Voters could have the final word on the strange career of the populist mayor whose travails have captivated and embarrassed Canadians for months. Ford has promised to run for a second term next year.

"I have no reason to resign," Ford told reporters with a smile, as his office welcomed visitors to check out its Halloween decorations Thursday.

The embattled mayor, who is the butt of jokes on U.S. late night television, said he couldn't defend himself because the affair is part of a criminal investigation involving an associate, adding: "That's all I can say right now."

Ford faced allegations in May that he had been caught on video puffing from a glass crack pipe. Two reporters with the Toronto Star along with one from the U.S. website Gawker said they saw the video, but it still has not been released publicly. Ford has maintained he does not smoke crack and that the video did not exist.

Ford has long vilified the Toronto Star, accusing the paper of trying to take him down. The police department's revelations Thursday vindicated the paper's reporting.

Ford was elected mayor three years ago on a wave of discontent simmering in the city's outlying suburbs. Since then he has survived an attempt to remove him from office on conflict-of-interest charges and has appeared in the news for his increasingly odd behavior.

But the pressure ramped up on Thursday with all four major dailies in the city calling on Ford to resign.

Cheri DiNovo, a member of Ontario's parliament, tweeted:

Blair said the video, recovered after being deleted from a computer hard drive, did not provide grounds to press charges against Ford.

"As a citizen of Toronto I'm disappointed," Blair said. "This is a traumatic issue for citizens of this city and the reputation of this city."

Blair said the video will come out when Ford's associate and occasional driver, Alexander Lisi, goes to trial on drug charges. Lisi now also faces extortion charges for trying to retrieve the recording from an unidentified person. Blair did not say who owned the computer containing the video. Lisi was released on bail Friday morning.

Blair said authorities believed the video is linked to a home in Toronto, referred to by a confidential informant as a "crack house" in court documents in Lisi's drug case.

The prosecutor in the Lisi case released documents Thursday showing they had rummaged through Ford's garbage in search of evidence of drug use. They show that they conducted a massive surveillance operation monitoring the mayor and Lisi following drug use allegations.

The police documents, ordered released by a judge, show Ford receiving packages from Lisi on several occasions.

Ford recently vouched for Lisi in a separate criminal case, praising his leadership skills and hard work in a letter filed with the court. The letter was part of a report prepared by a probation officer after Lisi was convicted of threatening to kill a woman.

Ford's controversies range from the trivial to the serious: Walking face-first into a TV camera.
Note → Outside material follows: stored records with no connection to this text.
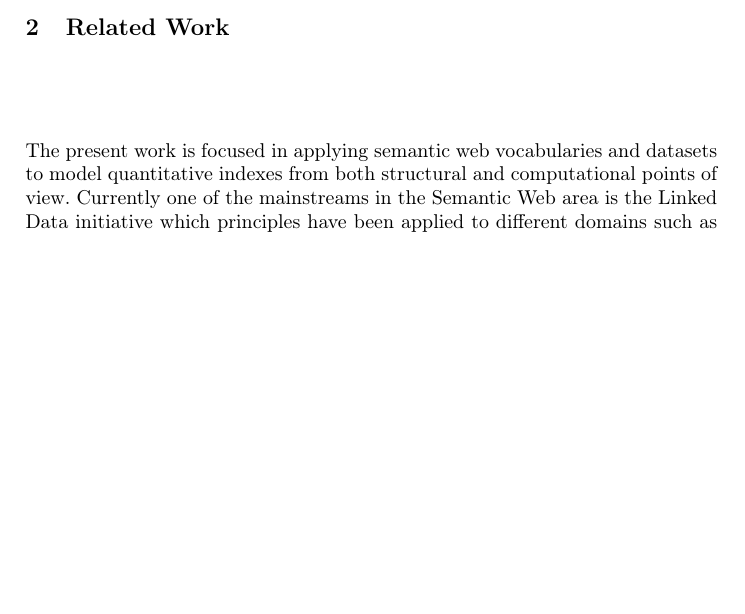
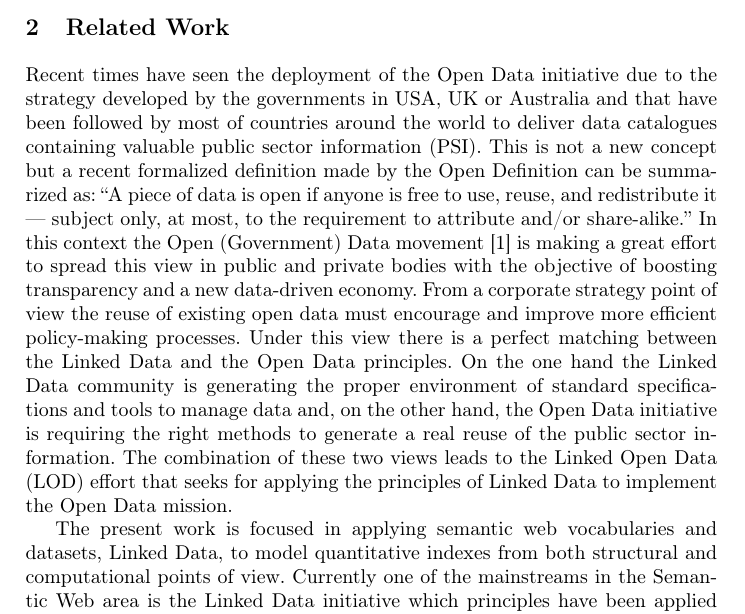
Before and after one commit to chemaar/rdfindex, a LaTeX paper (papers/mtsr-2013/rdfindex-mtsr-2013.tex, which reads papers/mtsr-2013/sections/sect-related-work.tex): part of page 5 of 14, cut so that both start at the same text, the shorter picture padded with empty space. Compiled offline with pdfLaTeX.

Commit message:
Adding open data paragraph

```diff
--- a/papers/mtsr-2013/sections/sect-related-work.tex
+++ b/papers/mtsr-2013/sections/sect-related-work.tex
@@ -1,4 +1,19 @@
-The present work is focused in applying semantic web vocabularies and datasets to model
+%Open Data
+Recent times have seen the deployment of the Open Data initiative due to the strategy
+developed by the governments in USA, UK or Australia and that have been followed by most of countries around the world to deliver data
+catalogues containing valuable public sector information (PSI). This is not a new concept but a recent formalized definition made
+by the Open Definition can be summarized as: ``A piece of data is open if anyone is free to use, reuse, and redistribute it — subject only, at most, to the requirement
+to attribute and/or share-alike.'' In this context the Open (Government) Data movement~\cite{improvingW3c} is making a great effort
+to spread this view in public and private bodies with the objective of boosting transparency and a new data-driven economy.
+From a corporate strategy point of view the reuse of existing open data must encourage and improve
+more efficient policy-making processes. Under this view there is a perfect matching between the Linked Data and the Open Data
+principles. On the one hand the Linked Data community is generating the proper environment of standard
+specifications and tools to manage data and, on the other hand, the Open Data initiative is requiring
+the right methods to generate a real reuse of the public sector information. The combination of these
+two views leads to the Linked Open Data (LOD) effort that seeks for applying the principles of
+Linked Data to implement the Open Data mission.
+
+The present work is focused in applying semantic web vocabularies and datasets, Linked Data, to model
 quantitative indexes from both structural and computational points of view. Currently one
 of the mainstreams in the Semantic Web area is the Linked Data initiative which principles
 have been applied to different domains such as  e-Government, e-Health, Biomedicine, Education, Bibliography or Geography
```
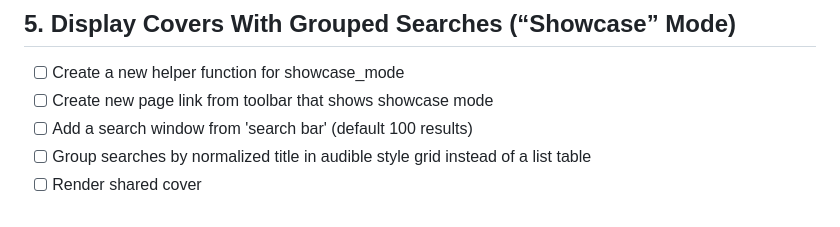
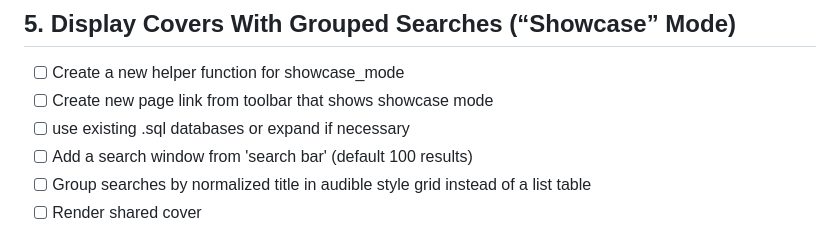
Before and after one commit to raygan/mam-audiofinder, a Markdown page: todo.md, the part around the change. Rendered like a GitHub page.

Commit message:
Modify tasks for Showcase mode in todo.md
Updated the tasks for the 'Showcase' mode feature.

```diff
--- a/todo.md
+++ b/todo.md
@@ -60,6 +60,7 @@
 ## 5. Display Covers With Grouped Searches (“Showcase” Mode)
 - [ ] Create a new helper function for showcase_mode
 - [ ] Create new page link from toolbar that shows showcase mode
+- [ ] use existing .sql databases or expand if necessary
 - [ ] Add a search window from 'search bar' (default 100 results)
 - [ ] Group searches by normalized title in audible style grid instead of a list table
 - [ ] Render shared cover
```
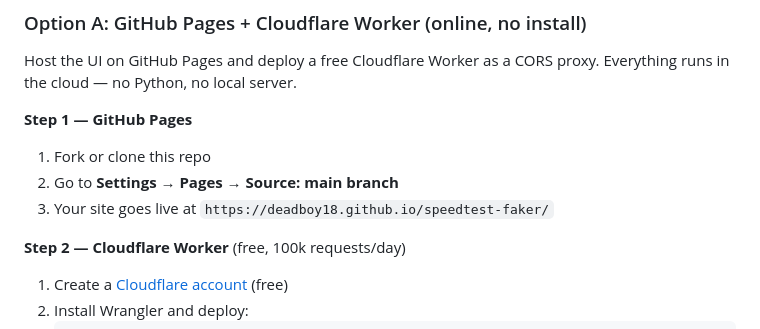
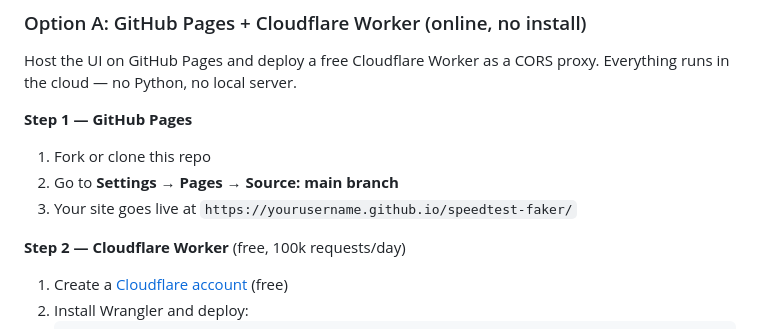
Before and after one commit to deadboy18/speedtest-faker, a Markdown page: README.md, the part around the change. Drawn GitHub-style.

```diff
--- a/README.md
+++ b/README.md
@@ -40,7 +40,7 @@ Host the UI on GitHub Pages and deploy a free Cloudflare Worker as a CORS proxy.
 
 1. Fork or clone this repo
 2. Go to **Settings → Pages → Source: main branch**
-3. Your site goes live at `https://deadboy18.github.io/speedtest-faker/`
+3. Your site goes live at `https://yourusername.github.io/speedtest-faker/`
 
 **Step 2 — Cloudflare Worker** (free, 100k requests/day)
 
```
Falling down during a photo op while pretending to play football. Being asked to leave an event for wounded war vets because he appeared intoxicated, according to the Toronto Star. Being forced to admit he was busted for marijuana possession in Florida in 1999, after repeated denials. Making rude gestures at Torontonians from his car.

"The mayor has said there wasn't a video," Toronto councilor Paula Fletcher said. "He has said there is a conspiracy against him. With Chief's Blair's press conference I think that's put to rest."